→ To do
What is needed is the number of lines in the data below that include "searchdialog", stated by itself.

═════ Data to use

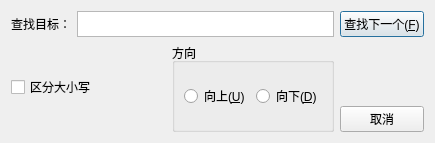
Before: the Qt Designer form searchdialog.ui in NormalMaNong/qtLab2, drawn with Qt 5.
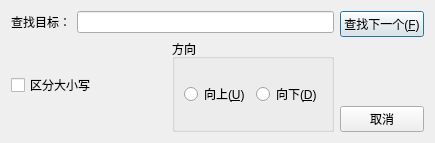
After: the same form once the commit is applied.

Commit message: 实现查找窗口操作

Patch:
```diff
--- a/searchdialog.ui
+++ b/searchdialog.ui
@@ -28,20 +28,7 @@
           </widget>
          </item>
          <item>
-          <widget class="QTextEdit" name="searchText">
-           <property name="sizePolicy">
-            <sizepolicy hsizetype="Expanding" vsizetype="Fixed">
-             <horstretch>0</horstretch>
-             <verstretch>0</verstretch>
-            </sizepolicy>
-           </property>
-           <property name="maximumSize">
-            <size>
-             <width>10000</width>
-             <height>26</height>
-            </size>
-           </property>
-          </widget>
+          <widget class="QLineEdit" name="searchText"/>
          </item>
         </layout>
        </item>
```
The commit also changes 4 other files.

══════════

→ Reply to the exercise
3